Were you outraged??

We’re outraged. And we expect you were, too. On April 23, 2012, the Washington Post editorial board writers callously dismissed the Fukushima nuclear disaster as “non-catastrophic.”

The Post advocated the continued use of nuclear energy and dismissed Germany's green revolution as an "anti-nuclear frenzy," while omitting inconvenient deal-breakers such as cost, waste, safety, health risks and human rights. The paper taunted Germany and Japan - and the anti-nuclear movement - for looking to renewables but misrepresented Germany’s successes. And they utterly ignored those who have already paid the price for the nuclear fuel chain, like indigenous uranium miners, and its newest victims, the children of Japan whose future has been stolen. You can review the original editorial here. 

Tell the Washington Post what you think!  We're fighing back. Please forward our alert and reference our longer rebuttal document. Write to the editorial board at The Washington Post, 1150 15th St. NW, Washington, DC 20071-0001. Or contact the editorial page editor, Fred Hiatt at or 202-334-7281. You can also contact the Ombudsman, Patrick Pexton, at


Dennis Kucinich decries the folly of nuclear "bet-the-farm" loan guarantees


General Electric Stockholders Seek Freeze on 23 U.S. Fukushima-Design Reactors

The General Electric Stockholders' Alliance, in coalition with Beyond Nuclear and Don't Waste Michigan, sent out a media release after its presentation of an anti-nuclear power shareholder resolution at GE's Annual Meeting in Detroit, Michigan on the eve of the 26th annual commemoration of the Chernobyl nuclear catastrophe.


Could GE have prevented the Fukushima Daiichi catastrophe, involving four GE Mark I reactors? 

NRC file photo of Fermi 2, on the Lake Erie shoreline 35 miles south of Detroit, MichiganThe General Electric Stockholders' Alliance (GESA), Beyond Nuclear, and Don't Waste Michigan has published a media release two days before General Electric's annual shareholders meeting.

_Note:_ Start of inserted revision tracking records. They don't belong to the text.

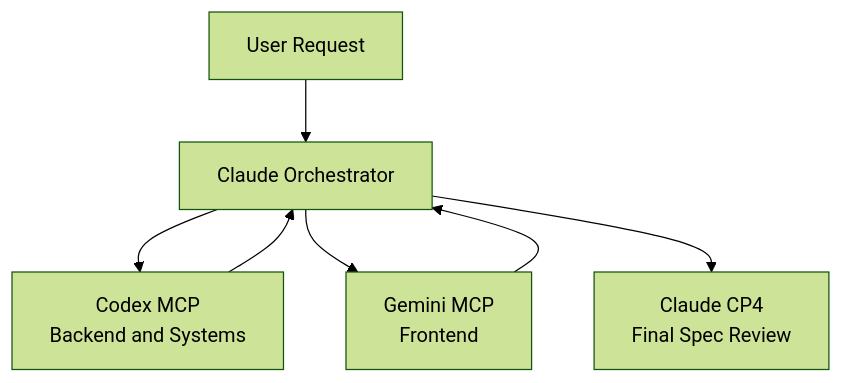
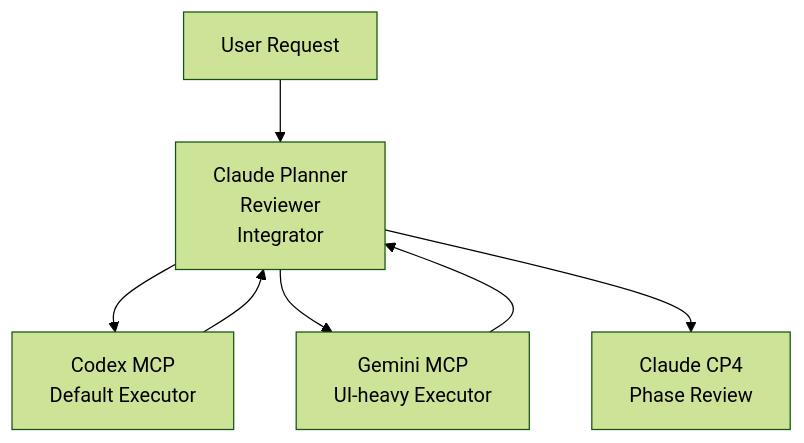
The first of 3 diagrams in plugin/docs/diagrams/ccg-workflow-architecture.md (sitien173/refract), drawn with Mermaid (forest theme) before and after one commit. The commit also changed other lines of this file and 50 other files, not shown here.

````diff
--- a/plugin/docs/diagrams/ccg-workflow-architecture.md
+++ b/plugin/docs/diagrams/ccg-workflow-architecture.md
@@ -8,15 +8,15 @@
 ```mermaid
 graph TB
     USER[User Request]
-    CLAUDE[Claude Orchestrator]
-    CODEX[Codex MCP<br/>Backend and Systems]
-    GEMINI[Gemini MCP<br/>Frontend]
-    CP4[Claude CP4<br/>Final Spec Review]
+    CLAUDE[Claude Planner<br/>Reviewer<br/>Integrator]
+    CODEX[Codex MCP<br/>Default Executor]
+    GEMINI[Gemini MCP<br/>UI-heavy Executor]
+    CP4[Claude CP4<br/>Phase Review]
 
     USER --> CLAUDE
     CLAUDE --> CODEX
     CLAUDE --> GEMINI
     CODEX --> CLAUDE
     GEMINI --> CLAUDE
     CLAUDE --> CP4
 ```
````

GESA has tapped Kevin Kamps of Beyond Nuclear, and Michael Keegan of Don't Waste Michigan, to represent its anti-nuclear resolution at the meeting. The meeting is taking place in downtown Detroit, 35 miles north of the Fermi 2 atomic reactor (see photo, left), identical in design to the four reactors involved in the Fukushima nuclear catastrophe.

Kevin is quoted: “The high-level radioactive waste storage pool at Fukushima Daiichi Unit 4 is at precarious risk of failure, which would lead to a fire and catastrophic radioactivity release even worse than what has already occurred, due to the lack of radiological containment over the pool. But the Fermi 2 pool contains far more high-level radioactive waste than Fukushima Daiichi Units 1 to 4 put together, and is itself an accident waiting to happen.  With the loss of ability to circulate water, the Fermi 2 irradiated nuclear fuel pool could begin to boil off in 4.2 hours.” 

Michael is quoted: “The potential of a cataclysmic accident at an untested General Electric-Hitachi ESBWR design is always there.   The next greatest immediate impacts are costs associated with the loss of opportunity to move toward renewable and energy efficiency. With the cost of Fermi 3 now projected at $15 billion, and the potential of skyrocketing cost overruns, we can either go nuclear, or pursue the promise of efficiency and renewables, but we can’t do both. To lock the state of Michigan into pursuit of the proposed Fermi 3 is a colossal travesty.”

Reporters and the public can watch the GE Annual Meeting during a live webcast at 10 am EDT on Wednesday, April 25, 2012 at



Fire at closed San Onofre nuclear plant

Despite being shuttered for months, a fire broke out at the already troubled San Onofre nuclear plant in southern California that has been closed since January 31 after a steam tube ruptured and released radioactive steam. The fire was quickly extinguished but environmental organizations and local groups are engaged in keeping the two reactors at the dangerous facility permanently shut down. Even the Nuclear Regulatory Commission has agreed that the plant should not reopen for the time being given problems with the piping and while officials conduct technical investigations at both reactors. The plant sits on a beach near San Clemente in a popular surfing area.